In statistics, correlation is often misunderstood to imply causation. For example, today, the causes of childhood polio are well known; however, it was not that long ago that people, including some of those in the health professions, thought that eating ice cream might be a cause. Researchers noticed that in the summer two things happened: children ate ice cream and children developed polio. There was actually a fairly strong correlation between ice cream consumption and polio. As a result, desperate mothers were quick to ban the treat in the hopes of protecting their children. This is just one example of how correlation has been misunderstood to imply causation.

This week you will examine correlation and simple linear regression. Both of these statistical procedures can be used to measure the strength of an association between two variables, but neither one can be used to demonstrate causation.

for this Discussion, focus on the definitions of correlation and regression presented in your Learning Resources, how they are similar, how they are different, and for what each is used. Then, search for examples in the public health literature related to one public health issue of interest to you that illustrate the difference between correlation and regression.

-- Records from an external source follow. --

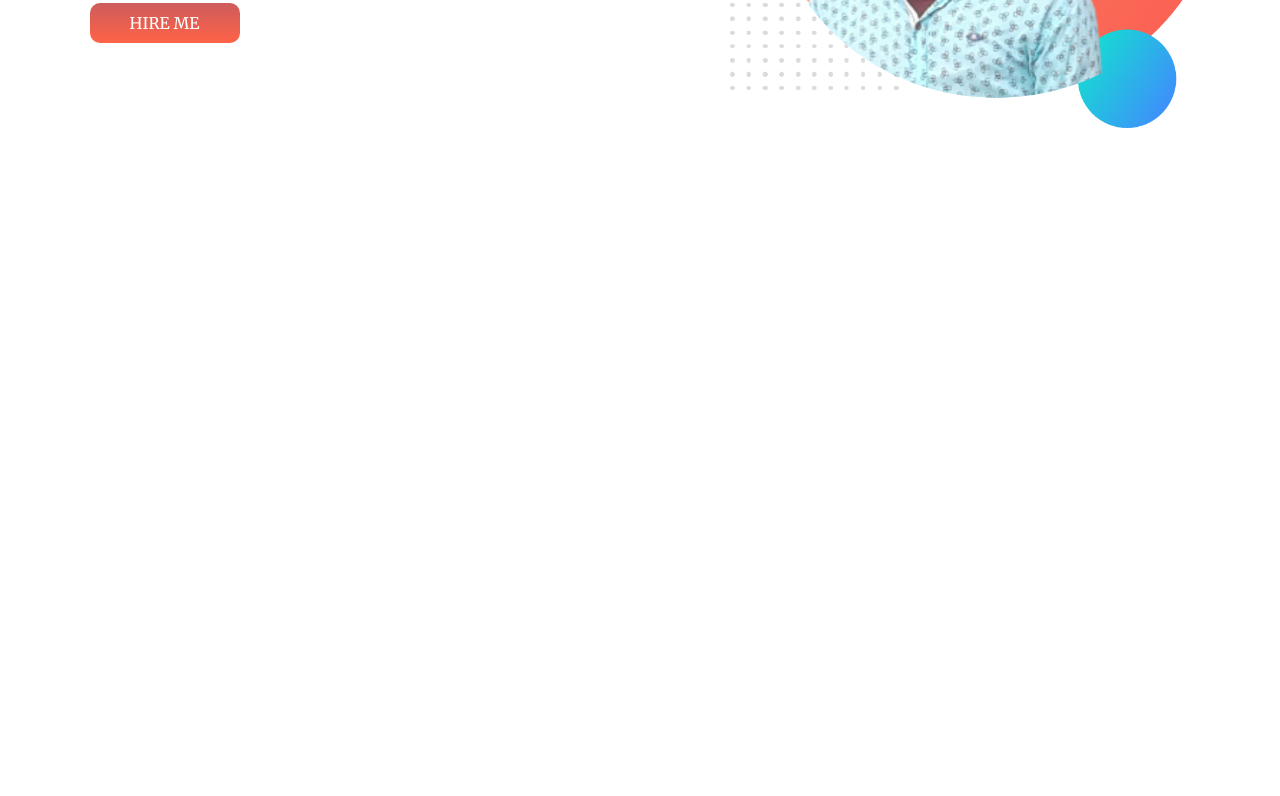
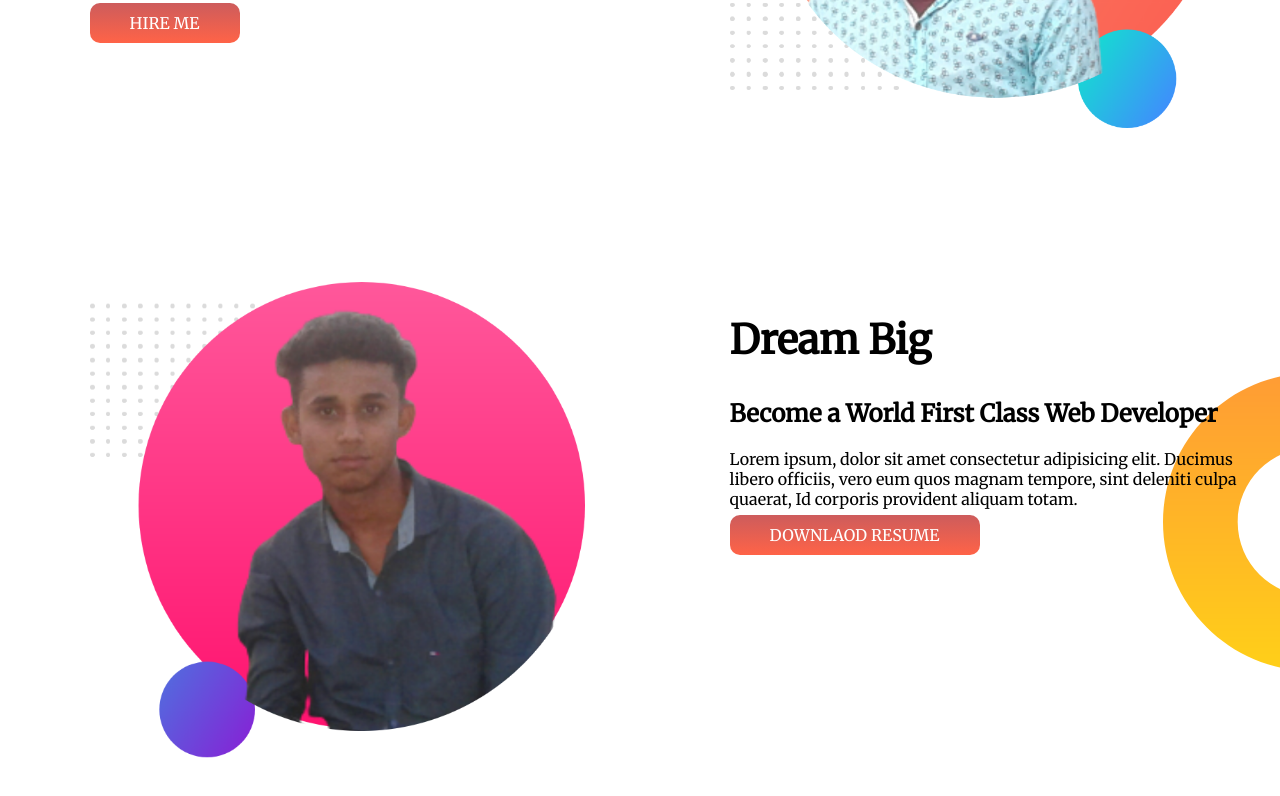
Before and after one commit to Nesat-Nayem/Develiper-portfolio, a plain HTML site: page index.html in a window 1280 px wide. Shown: the part 364-1160 px from the top of the page. Before the commit the page ends 800 px from the top, so only its background shows below. Drawn offline with Linux system fonts and the light colour scheme.

Commit message:
add dream area

```diff
--- a/index.html
+++ b/index.html
@@ -23,5 +23,18 @@
             <img src="images/nesat-picture.png" alt="">
         </div>
     </section>
+
+    <section class="dream_big flexeble_area">
+        <div class="hef_width">
+            <img src="images/fgfdg.png" alt="">
+        </div>
+        <div class="hef_width">
+            <h1>Dream Big</h1>
+            <h2>Become a World First Class Web Developer</h2>
+            <p>Lorem ipsum, dolor sit amet consectetur adipisicing elit. Ducimus libero officiis, vero eum quos magnam tempore, sint deleniti culpa quaerat, Id corporis provident aliquam totam.</p>
+            <a class="botton" target="_blank" href="">DOWNLAOD RESUME</a>
+
+        </div>
+    </section>
 </body>
 </html>
--- a/style.css
+++ b/style.css
@@ -37,3 +37,10 @@ padding-left: 7%;
     color: white;
 
 }
+
+
+.dream_big{
+    background-image: url(images/dream-bg.png);
+    background-repeat:no-repeat;
+    background-position: right;
+}
```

post a brief summary of a public health example (from the literature). Then, compare correlation and regression using this example from public health to illustrate. Finally, respond to the statement, “Correlation is not causation,” provide an example from public health to illustrate.
Course Text: Essentials of Biostatistics in Public Health Lisa M. Sullivan


Correlation, Regression, and Causation